Homepage » Lectures » Lecture 8

Lectures / Disk 8


Great Minds of the Western Intellectual Tradition (Part IV, The Enlightenment and Its Critics)       
Featuring Various Professors

DISK 8.1 
Lecture 37: Introduction/ Kors
This lecture introduces the generation of authors from 1680 to 1715, a period which is considered as one of the most revolutionary in European history because it witnessed fundamental changes of attitudes towards knowledge and nature. The intellectual world was still very mixed among Traditional Aristotelian scholastics, Skepticism and Mysticism and ‘new philosophers’ who emerged to set the terms of debate.

Lecture 38: Locke – Politics/Dalton
This lecture discusses the views of John Locke, one of the most influential political theorists. Locke disagrees with Hobbes (see lecture 32) regarding his theory of the state and nature, which he regards as compassionate, unlike the aggressive and violent condition that Hobbes supported.

Lecture 39: Locke – The Revolution in Knowledge/Kors
Although Locke is not highly thought of by 20th century philosophers, his role in intellectual history was of outmost importance. This lecture continues discussing Locke’s epistemology, which shaped the thinking of he entire 18th century.

Lecture 40: Vico and the New Science of History/Staloff
Vico’s philosophy of history had a great influence on the 19th and 20th century thought. He supported that we know the truth about matters that we have cognitively constructed or made. Vico’s New Science is intended as a warning against the central tendencies of the Enlightenment thought.

Lecture 41: Montesquieu and Political Thought/Kors
Montesquieu was a foundational thinker in the development of political science and sociology during the intellectual revolution of the 17th century. In this lecture his works are discussed promoting two central questions: What is relative to time and place? What is natural and universal? Human beings may live in a variety of ways and believe in different things, but there is a reality principle of objective and natural causes as well as consequences which exist and set limits to our human system.

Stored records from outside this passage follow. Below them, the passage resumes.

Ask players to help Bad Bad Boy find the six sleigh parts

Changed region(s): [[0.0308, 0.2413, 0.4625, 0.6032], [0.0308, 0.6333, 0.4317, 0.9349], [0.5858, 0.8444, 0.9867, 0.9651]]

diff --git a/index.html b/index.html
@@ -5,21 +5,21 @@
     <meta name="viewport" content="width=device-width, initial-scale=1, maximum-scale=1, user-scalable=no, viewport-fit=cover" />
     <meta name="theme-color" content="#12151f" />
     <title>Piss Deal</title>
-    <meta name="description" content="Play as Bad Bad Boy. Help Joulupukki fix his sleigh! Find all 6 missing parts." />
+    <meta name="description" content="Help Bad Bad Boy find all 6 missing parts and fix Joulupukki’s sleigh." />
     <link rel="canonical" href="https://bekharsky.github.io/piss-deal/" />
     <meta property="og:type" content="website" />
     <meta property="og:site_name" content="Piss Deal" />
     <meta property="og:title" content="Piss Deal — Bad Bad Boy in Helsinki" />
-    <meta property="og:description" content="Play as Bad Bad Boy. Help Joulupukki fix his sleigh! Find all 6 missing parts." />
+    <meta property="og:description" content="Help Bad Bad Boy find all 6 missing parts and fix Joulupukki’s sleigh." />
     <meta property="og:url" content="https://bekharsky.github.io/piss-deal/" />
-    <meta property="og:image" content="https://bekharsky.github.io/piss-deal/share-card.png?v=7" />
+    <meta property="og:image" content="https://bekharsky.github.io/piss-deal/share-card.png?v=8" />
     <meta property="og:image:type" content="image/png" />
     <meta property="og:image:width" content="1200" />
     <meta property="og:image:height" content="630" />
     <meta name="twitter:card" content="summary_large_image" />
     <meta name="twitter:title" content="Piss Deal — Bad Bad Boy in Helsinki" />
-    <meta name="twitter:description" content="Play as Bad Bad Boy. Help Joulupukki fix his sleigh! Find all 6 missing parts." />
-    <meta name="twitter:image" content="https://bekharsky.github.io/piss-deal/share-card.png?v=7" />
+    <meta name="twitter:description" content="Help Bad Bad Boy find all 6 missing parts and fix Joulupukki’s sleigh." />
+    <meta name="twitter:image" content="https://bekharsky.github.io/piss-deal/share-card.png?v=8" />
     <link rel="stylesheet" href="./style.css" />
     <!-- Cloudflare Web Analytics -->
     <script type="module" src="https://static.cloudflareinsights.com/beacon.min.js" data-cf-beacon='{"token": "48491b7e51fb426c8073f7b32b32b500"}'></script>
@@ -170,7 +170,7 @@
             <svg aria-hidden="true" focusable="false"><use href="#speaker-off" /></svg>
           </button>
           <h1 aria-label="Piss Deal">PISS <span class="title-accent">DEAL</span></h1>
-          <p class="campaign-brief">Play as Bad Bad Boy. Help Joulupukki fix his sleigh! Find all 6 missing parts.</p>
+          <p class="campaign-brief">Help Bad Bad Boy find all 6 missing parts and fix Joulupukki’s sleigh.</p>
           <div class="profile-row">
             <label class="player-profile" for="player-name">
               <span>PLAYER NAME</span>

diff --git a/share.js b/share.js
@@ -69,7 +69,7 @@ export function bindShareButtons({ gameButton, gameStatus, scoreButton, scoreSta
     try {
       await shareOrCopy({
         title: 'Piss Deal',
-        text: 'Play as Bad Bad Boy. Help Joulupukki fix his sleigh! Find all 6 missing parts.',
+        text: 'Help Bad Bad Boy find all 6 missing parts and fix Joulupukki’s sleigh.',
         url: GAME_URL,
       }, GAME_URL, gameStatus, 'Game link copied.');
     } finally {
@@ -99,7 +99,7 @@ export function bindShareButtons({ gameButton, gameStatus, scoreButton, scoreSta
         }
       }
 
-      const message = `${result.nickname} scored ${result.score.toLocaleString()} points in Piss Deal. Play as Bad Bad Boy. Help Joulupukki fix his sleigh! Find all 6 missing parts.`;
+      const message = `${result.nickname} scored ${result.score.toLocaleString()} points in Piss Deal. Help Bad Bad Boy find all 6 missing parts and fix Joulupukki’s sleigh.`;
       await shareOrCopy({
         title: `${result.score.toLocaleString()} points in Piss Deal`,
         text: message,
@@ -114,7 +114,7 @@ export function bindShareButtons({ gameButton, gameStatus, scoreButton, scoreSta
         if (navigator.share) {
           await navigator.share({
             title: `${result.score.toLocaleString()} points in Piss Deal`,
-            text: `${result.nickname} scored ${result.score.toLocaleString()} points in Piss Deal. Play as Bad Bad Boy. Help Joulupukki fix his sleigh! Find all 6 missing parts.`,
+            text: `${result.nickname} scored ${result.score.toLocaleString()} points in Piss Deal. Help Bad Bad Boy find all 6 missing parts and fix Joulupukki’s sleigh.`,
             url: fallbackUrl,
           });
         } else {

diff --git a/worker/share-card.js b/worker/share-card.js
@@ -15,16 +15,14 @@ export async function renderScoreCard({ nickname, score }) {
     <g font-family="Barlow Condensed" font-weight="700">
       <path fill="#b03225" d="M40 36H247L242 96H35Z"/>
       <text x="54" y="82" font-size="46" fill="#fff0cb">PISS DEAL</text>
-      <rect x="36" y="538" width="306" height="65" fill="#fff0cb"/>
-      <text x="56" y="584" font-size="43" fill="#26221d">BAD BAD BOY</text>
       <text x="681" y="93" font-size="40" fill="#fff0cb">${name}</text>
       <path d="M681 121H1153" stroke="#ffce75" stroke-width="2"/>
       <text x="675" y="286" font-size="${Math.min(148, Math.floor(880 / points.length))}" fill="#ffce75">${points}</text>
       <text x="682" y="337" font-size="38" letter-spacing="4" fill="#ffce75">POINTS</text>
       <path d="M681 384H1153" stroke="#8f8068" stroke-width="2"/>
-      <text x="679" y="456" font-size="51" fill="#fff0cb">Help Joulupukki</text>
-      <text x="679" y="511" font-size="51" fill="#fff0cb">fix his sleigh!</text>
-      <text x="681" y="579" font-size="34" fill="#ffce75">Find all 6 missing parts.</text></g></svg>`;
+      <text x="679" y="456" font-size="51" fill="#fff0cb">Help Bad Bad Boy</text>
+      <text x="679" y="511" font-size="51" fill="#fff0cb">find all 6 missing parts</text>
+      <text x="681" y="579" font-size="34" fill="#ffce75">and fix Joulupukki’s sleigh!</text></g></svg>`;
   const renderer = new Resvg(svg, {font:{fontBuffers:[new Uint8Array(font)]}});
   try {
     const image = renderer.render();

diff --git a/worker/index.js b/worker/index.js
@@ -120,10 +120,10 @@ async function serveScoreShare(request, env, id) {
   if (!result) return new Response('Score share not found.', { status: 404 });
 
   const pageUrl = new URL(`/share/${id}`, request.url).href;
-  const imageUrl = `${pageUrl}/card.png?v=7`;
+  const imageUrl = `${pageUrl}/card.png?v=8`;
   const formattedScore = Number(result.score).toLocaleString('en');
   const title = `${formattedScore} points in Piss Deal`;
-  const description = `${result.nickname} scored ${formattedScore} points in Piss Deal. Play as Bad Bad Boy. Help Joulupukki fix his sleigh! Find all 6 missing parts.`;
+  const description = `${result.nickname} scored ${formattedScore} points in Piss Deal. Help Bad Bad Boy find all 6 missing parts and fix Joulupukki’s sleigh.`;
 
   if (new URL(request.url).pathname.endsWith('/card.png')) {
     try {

Lecture 42: The Worldly Philosophy of Bernard Mandeville/Staloff
The career and thought of Bernard Mandeville demonstrate several central features of the Enlightenment in early 18th century England. Among his other works examined in this lecture, “The Fable of the Bees”, his most famous work, presents his central paradox in moral theory. The perceived moral of the story is that virtue and greatness are incompatible.

DISK 8.2 
Lecture 43: Bishop Berkeley – Idealism and Critique of the Enlightenment/Staloff
This lecture examines the extreme idealist conclusions that George Berkley drew from his empiricist premises, the philosophical principle supporting that all knowledge arises from experience and what cannot be confirmed by experience is not naturally known. Berkeley was one of the three great empiricists along with Locke (see previous lecture) and Hume, who argued that the human mind contains only certain ideas and the mind of God contains all ideas. 

Lecture 44: Hume’s Epistemology/Staloff
The discussion of the empiricist philosophy is continued in this lecture by looking at David Hume. He brought the empiricism of Locke and Berkeley to its logical conclusion. Hume identified relations of cause and effect as the source of our knowledge dividing all knowledge into relations between ideas and matters of fact.

Lecture 45: Hume’s Theory of Morality/Staloff 
In this lecture Hume’s theory of ethics and morality is examined. Hume offered a scientific theory about morality and not a prescriptive code of ethical conduct as he was mostly interested in describing the cause of moral evaluation among human beings. He attempts to scientifically answer the question of what makes us approve of some actions and disapprove of others.

Lecture 46: Hume’s Natural Religion/Kors
The first half of the 18th century was the pick of confident and optimistic natural philosophy and natural religion, linking human beings to natural truth and knowledge of God. Hume’s most enlightening work on natural optimism was his “Dialogues Concerning Natural Religion” challenging the fundamental grounds of natural religion.

Lecture 47: Adam Smith and the Origins of Political Economy/Shearmur
Turning to something different, this lecture explains the key ideas of Adam Smith and his views about the division of labor. One of his key works discussed in this lecture is “The Wealth of Nations” looking at the division of labor in the commercial society. He illustrated this division by discussing a pin-making workshop and the gains in productivity which comes from this specialization.

Lecture 48: Rousseau’s Dissent/Kors
Rousseau had much in common with the Enlightenment thought such as his commitment to religious tolerance and his deism. However his critique of so- called ‘progress’ in the arts and sciences and his celebration of the primitive in original nature composed a major disagreement from the prevailing Enlightenment beliefs. For Rousseau progress led to moral corruption as it created artificial needs and inequalities. He believed that society has made man vicious, weak, arrogant and unnatural but it is humans that formed society in such a way, therefore returning to the religion of nature (deism) is the only salvation.

<Back to Lectures>